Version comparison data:
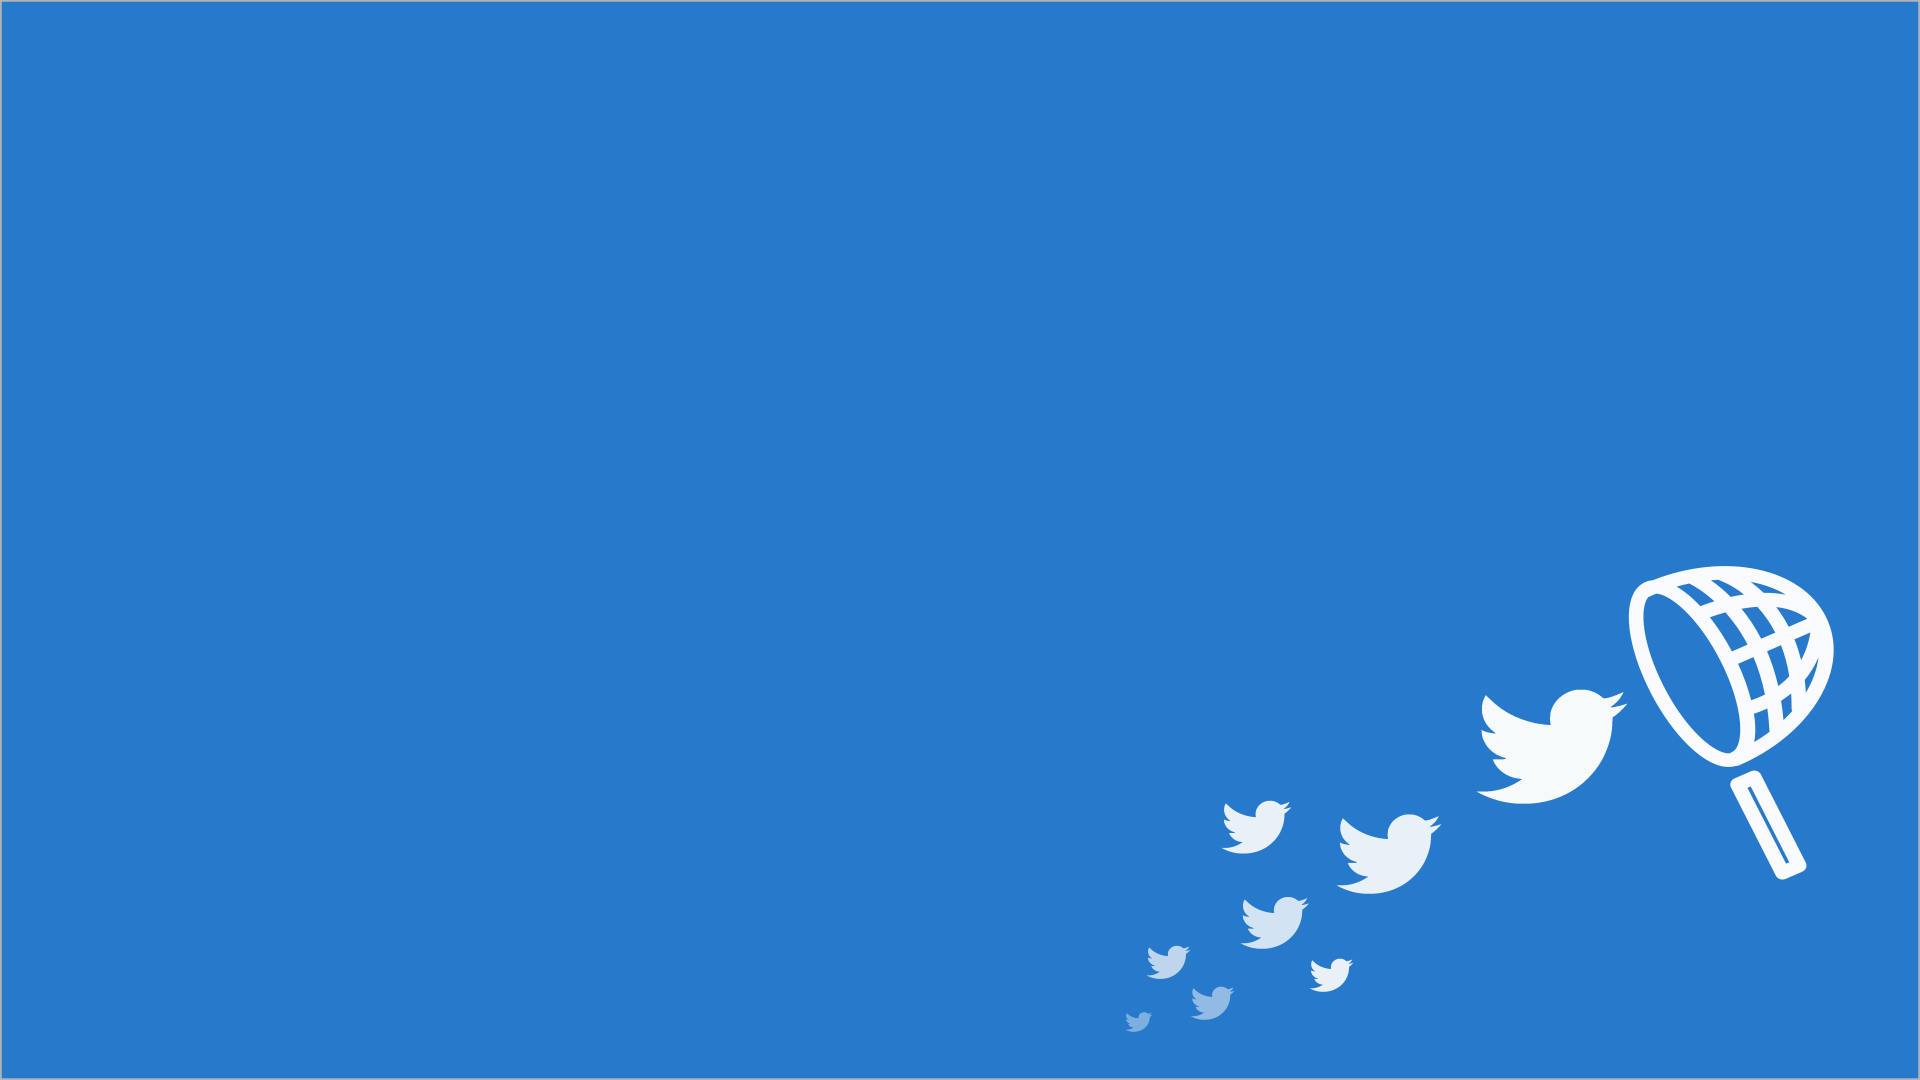
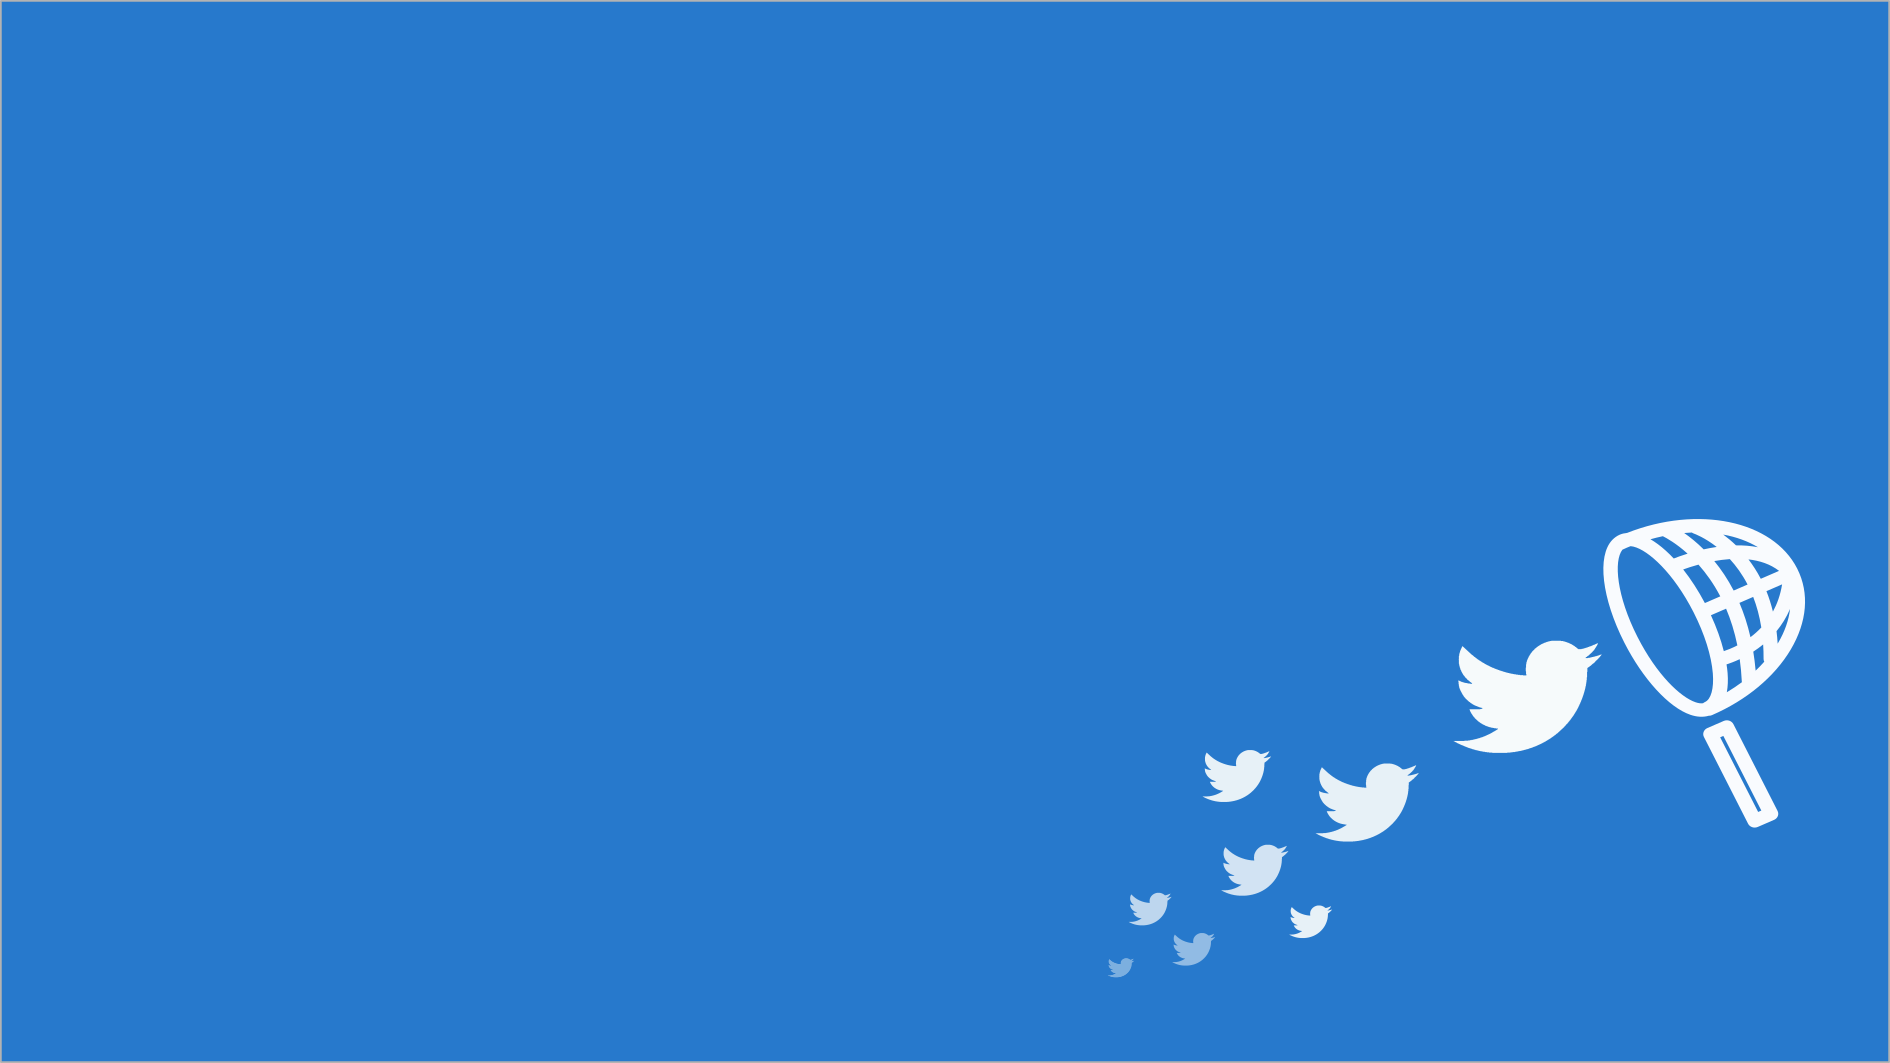
Working on slides

Changed region(s): [[0.7492, 0.4657, 0.9677, 0.8071], [0.5931, 0.683, 0.7492, 0.9624]]

diff --git a/PITCHME.md b/PITCHME.md
@@ -63,6 +63,7 @@ if self.mute is not True:
 
 #### Microservice 2
 # Twitter Stream Listener
+<br><br><br>
 
 +++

## Instructions for the task
Return all the data above as written, leaving out only the pictures.

## Written response
Working on slides

Changed region(s): [[0.7492, 0.4657, 0.9677, 0.8071], [0.5931, 0.683, 0.7492, 0.9624]]

diff --git a/PITCHME.md b/PITCHME.md
@@ -63,6 +63,7 @@ if self.mute is not True:
 
 #### Microservice 2
 # Twitter Stream Listener
+<br><br><br>
 
 +++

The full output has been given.